  4. Have you found that these developments change the quality as well as the quantity of research you do? Two buttons on my computer (Apple + F on a Mac) have drastically changed the way I use all of the rest. I now tend to comb through most texts for certain keywords in this way.

    Obviously, the traditional index has value not only as a reference tool, but as a telling indication of how texts, and discourses more broadly, have been structured. Which terms warrant notice, and which are we intended to pass over without a second thought? The word search function supplants these more deliberate and selective attempts at indexing with a spotlight that works on your own “terms.” Even when I’ve got my hard copy of the novel in hand, the Gutenberg e-copy of Dracula means I can be sure I’ve caught every reference to “speed” and its variants without dragging my finger through 600 pages of print one more time.

    The downside of this shift in focus might be that I now enter many books with certain keywords already in mind, as opposed to walking in blindly (and perhaps spending more time wandering around the text). The upside would be all of the accidental convergences that arise when particular “telling” words tug authors into discourses they might never have consciously seen themselves as contributing to.

  5. These are some great points! Like Karen and Gregory, I too went on numerous research trips only a few years ago to hunt down archival sources that are becoming available on Google books. If I may add another positive to the list, at a time when wasting resources (whether financial or environmental) is increasingly problematic, google books is really providing a useful service to academics like us!
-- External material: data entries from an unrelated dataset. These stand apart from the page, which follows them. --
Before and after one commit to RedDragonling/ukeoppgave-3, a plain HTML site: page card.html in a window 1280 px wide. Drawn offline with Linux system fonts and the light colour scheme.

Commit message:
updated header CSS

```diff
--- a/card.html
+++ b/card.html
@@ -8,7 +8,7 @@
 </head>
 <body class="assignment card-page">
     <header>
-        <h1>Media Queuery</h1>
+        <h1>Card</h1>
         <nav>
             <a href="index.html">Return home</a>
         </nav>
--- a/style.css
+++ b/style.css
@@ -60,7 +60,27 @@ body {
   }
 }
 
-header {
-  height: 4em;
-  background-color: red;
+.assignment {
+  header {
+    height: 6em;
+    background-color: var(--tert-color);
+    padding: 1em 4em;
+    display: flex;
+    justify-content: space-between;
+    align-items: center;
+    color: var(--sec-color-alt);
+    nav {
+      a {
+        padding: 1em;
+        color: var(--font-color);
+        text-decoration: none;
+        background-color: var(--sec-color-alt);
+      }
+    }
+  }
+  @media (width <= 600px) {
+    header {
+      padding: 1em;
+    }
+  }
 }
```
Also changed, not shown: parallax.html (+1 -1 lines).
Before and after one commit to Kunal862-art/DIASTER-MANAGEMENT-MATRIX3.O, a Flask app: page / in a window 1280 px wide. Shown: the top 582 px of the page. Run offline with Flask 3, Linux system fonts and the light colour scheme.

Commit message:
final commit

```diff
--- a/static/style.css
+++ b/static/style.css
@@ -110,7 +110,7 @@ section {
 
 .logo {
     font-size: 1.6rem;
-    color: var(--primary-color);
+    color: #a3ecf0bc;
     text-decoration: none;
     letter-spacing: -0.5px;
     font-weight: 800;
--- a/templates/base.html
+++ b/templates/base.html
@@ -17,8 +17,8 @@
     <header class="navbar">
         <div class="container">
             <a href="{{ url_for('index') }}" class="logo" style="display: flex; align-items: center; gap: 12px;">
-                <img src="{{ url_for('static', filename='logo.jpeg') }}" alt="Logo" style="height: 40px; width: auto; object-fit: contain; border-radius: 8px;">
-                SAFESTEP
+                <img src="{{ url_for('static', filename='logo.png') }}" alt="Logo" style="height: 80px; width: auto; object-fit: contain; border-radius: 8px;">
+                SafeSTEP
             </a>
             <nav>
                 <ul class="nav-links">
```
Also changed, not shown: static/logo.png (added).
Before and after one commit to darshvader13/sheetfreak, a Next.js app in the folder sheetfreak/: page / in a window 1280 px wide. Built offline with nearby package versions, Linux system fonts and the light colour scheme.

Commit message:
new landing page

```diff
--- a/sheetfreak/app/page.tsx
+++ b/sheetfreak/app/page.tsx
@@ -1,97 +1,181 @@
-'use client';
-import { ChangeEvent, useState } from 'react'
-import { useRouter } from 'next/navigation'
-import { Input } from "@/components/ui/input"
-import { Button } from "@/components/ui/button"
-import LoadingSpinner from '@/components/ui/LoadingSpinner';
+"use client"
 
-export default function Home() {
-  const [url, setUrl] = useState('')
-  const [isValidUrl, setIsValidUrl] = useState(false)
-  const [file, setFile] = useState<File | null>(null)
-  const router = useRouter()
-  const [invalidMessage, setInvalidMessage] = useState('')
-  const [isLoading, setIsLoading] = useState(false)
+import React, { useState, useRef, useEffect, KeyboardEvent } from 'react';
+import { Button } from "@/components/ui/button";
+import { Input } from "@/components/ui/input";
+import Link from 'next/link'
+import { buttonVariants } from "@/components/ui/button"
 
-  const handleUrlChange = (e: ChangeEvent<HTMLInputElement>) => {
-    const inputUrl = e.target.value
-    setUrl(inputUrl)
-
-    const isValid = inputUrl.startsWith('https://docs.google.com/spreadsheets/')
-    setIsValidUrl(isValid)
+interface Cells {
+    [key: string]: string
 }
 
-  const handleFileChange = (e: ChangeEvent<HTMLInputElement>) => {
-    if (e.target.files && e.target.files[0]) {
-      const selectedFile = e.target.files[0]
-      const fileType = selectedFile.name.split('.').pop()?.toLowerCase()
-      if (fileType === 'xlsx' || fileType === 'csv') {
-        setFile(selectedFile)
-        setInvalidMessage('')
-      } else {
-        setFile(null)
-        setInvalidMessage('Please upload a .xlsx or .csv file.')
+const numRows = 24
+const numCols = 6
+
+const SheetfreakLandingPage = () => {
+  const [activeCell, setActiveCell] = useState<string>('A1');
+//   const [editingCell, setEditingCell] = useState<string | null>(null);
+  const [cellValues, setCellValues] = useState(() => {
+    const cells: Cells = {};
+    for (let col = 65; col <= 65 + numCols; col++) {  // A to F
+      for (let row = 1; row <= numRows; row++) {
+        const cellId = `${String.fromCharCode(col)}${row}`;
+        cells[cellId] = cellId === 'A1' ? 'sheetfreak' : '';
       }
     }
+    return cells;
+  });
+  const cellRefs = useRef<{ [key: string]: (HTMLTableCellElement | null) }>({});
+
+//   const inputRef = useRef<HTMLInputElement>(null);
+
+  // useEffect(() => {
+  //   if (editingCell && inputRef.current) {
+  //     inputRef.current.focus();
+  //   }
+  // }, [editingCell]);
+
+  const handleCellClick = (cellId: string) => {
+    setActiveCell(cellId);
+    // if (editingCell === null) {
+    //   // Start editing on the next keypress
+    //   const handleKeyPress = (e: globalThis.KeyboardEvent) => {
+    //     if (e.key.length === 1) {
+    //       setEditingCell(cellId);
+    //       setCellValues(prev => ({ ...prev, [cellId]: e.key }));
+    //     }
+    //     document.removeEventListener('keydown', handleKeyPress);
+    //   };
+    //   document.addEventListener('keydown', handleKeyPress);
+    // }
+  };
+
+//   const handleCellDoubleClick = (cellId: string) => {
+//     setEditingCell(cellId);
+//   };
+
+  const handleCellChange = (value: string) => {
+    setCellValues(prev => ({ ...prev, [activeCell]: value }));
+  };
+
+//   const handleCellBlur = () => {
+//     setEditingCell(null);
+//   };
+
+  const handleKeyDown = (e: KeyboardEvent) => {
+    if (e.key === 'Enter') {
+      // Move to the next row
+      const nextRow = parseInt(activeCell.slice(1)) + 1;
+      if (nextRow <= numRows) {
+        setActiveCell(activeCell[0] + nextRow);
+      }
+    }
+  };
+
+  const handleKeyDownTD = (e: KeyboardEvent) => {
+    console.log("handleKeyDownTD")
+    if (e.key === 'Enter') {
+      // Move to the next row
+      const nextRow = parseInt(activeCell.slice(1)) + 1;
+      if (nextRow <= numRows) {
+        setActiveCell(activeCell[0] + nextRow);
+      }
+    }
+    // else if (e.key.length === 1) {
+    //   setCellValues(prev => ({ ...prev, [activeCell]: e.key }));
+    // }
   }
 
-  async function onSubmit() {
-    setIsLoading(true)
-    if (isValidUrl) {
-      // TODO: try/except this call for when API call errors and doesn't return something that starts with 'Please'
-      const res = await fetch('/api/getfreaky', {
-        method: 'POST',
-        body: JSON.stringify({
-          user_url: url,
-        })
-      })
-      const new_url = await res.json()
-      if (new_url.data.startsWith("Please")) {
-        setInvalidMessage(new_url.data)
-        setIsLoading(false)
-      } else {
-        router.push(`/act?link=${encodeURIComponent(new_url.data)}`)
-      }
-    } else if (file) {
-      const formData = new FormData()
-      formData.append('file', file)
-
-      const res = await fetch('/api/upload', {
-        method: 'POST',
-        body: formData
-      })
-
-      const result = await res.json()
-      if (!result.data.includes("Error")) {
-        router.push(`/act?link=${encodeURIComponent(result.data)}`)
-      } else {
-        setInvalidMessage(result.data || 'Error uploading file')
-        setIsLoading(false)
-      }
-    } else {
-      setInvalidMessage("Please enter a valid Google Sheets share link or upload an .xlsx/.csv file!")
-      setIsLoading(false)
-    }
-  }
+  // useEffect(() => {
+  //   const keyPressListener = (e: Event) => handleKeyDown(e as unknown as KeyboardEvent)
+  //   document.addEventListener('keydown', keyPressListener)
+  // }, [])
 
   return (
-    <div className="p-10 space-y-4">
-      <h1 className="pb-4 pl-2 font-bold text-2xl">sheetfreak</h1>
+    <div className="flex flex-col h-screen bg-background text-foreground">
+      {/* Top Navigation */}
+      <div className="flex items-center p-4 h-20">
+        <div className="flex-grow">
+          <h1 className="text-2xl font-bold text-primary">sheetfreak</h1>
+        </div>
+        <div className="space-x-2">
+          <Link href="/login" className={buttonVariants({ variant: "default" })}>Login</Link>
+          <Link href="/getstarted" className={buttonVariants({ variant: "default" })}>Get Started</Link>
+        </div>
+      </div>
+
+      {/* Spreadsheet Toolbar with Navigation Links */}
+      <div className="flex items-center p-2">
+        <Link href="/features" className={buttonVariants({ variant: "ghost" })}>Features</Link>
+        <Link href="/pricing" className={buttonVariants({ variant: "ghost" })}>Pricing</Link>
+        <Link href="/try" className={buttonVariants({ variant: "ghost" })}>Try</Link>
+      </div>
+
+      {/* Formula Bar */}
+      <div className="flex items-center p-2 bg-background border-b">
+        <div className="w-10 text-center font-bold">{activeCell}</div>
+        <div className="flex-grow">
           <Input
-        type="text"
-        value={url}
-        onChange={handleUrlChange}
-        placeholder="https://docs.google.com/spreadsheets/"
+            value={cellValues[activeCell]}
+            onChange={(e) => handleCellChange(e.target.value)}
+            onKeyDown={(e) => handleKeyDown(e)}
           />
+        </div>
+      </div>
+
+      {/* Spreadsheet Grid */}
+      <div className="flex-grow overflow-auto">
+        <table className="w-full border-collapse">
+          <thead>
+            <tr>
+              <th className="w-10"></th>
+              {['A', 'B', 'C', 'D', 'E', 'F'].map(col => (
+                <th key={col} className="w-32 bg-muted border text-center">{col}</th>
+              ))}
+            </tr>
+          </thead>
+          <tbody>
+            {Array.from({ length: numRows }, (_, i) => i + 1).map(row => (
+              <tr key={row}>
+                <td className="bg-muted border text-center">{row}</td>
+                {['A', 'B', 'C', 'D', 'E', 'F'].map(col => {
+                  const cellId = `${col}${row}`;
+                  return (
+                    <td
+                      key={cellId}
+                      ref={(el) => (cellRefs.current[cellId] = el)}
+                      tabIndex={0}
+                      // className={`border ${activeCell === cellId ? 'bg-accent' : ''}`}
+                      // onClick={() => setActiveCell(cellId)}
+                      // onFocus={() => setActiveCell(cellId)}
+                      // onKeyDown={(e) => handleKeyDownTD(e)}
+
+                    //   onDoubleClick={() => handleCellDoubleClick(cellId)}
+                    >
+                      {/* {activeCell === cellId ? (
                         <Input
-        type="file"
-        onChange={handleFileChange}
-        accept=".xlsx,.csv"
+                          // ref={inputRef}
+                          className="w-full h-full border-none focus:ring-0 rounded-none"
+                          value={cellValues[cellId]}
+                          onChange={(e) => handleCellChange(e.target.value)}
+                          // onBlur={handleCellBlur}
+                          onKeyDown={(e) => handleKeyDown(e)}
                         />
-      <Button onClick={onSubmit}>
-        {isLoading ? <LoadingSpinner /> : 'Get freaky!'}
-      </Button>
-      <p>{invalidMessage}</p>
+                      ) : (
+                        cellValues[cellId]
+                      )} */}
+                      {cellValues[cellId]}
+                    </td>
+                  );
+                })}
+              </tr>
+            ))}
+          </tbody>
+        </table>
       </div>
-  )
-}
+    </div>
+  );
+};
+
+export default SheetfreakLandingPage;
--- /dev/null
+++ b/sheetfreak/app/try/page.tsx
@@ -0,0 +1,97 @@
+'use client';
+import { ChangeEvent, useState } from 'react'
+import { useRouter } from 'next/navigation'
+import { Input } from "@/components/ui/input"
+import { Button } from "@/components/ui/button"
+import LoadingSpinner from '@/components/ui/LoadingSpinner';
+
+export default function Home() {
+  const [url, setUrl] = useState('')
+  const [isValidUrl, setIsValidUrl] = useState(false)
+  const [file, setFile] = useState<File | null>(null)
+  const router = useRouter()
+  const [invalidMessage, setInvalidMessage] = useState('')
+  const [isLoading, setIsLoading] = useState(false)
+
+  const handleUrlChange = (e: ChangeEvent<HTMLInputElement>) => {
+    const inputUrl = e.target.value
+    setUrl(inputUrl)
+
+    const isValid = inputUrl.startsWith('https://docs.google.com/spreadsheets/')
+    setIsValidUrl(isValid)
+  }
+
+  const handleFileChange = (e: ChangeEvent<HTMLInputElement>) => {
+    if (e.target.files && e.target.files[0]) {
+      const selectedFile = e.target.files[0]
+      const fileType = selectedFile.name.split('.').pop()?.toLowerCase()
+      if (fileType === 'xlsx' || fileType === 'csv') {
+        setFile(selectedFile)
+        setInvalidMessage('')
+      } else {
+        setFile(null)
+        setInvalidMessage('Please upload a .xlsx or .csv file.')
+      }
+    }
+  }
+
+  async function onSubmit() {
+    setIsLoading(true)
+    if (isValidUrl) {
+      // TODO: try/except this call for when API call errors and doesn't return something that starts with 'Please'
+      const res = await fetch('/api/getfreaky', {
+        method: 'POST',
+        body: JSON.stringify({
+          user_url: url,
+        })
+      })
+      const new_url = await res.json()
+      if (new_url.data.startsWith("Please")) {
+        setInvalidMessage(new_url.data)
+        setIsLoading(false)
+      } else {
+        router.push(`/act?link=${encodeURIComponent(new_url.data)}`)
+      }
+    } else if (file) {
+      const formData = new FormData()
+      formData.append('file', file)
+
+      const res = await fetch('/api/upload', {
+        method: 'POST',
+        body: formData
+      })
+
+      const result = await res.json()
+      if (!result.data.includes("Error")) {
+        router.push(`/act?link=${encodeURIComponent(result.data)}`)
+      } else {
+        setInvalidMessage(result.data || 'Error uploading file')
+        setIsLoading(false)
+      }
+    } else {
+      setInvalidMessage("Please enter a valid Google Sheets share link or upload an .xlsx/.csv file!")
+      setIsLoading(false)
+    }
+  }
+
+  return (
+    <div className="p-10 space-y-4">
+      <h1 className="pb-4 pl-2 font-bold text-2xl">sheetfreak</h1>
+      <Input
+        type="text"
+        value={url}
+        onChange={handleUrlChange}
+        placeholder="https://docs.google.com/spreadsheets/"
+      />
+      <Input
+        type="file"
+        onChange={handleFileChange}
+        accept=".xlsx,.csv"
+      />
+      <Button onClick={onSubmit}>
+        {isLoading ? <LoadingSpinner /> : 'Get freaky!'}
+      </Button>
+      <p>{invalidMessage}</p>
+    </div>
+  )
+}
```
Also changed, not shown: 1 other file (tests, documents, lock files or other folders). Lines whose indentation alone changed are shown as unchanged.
  6. I haven’t had a chance until now to contribute further to the discussion. I think Karen raises a very good point about what we are responsible to know in the google-books era. Are we responsible for knowing the archival material as well as that which we can find in google books? This is an important question, but one not strictly practical. It also has theoretical and philosophical significance, particularly in terms of a diagnosis of our own times. I’m beginning to suspect that we might now be required to know more as well as less about our research topics than in the past. On one hand, access to google books allows us to search out research materials on even the most obscure of topics. Yet on the other, I suspect that our research has become more focused on the quotidian and the obscure than on the big ideas, the connections that link the obscure to the cultural big picture of the Victorian period (whatever that may be). Do we still need to know the big picture — the ideas that make us “Victorianists”?

    Hey Gregory, why are you looking for the word “speed” in Dracula? I’m reading a lot of stuff about speed right now. Let me know what you’re thinking about it…

  7. Karen, I too feel the pressure to be more comprehensive simply because I have access to more material through Google books. Having just come back from VSAWC, I’ve been questioning what “more comprehensive” really means. In a conference setting, I worry that if I’m relying on obscure texts, it will be hard to get meaningful feedback from panel discussions. I suspect that the minutia that I can glean from Google books also requires that I give more background on the sources, which cuts into the space I have to address larger ideas.

    Google books has changed my relationship not only to archives, but also to the books I own. Like Gregory, I tend to use Google books to find keywords in the dusty old volumes from my living room….and I must say, I love it!

Leave a Reply

Fill in your details below or click an icon to log in:

WordPress.com Logo

You are commenting using your WordPress.com account. Log Out /  Change )

Google+ photo

You are commenting using your Google+ account. Log Out /  Change )

Twitter picture

You are commenting using your Twitter account. Log Out /  Change )

Facebook photo

You are commenting using your Facebook account. Log Out /  Change )


Connecting to %s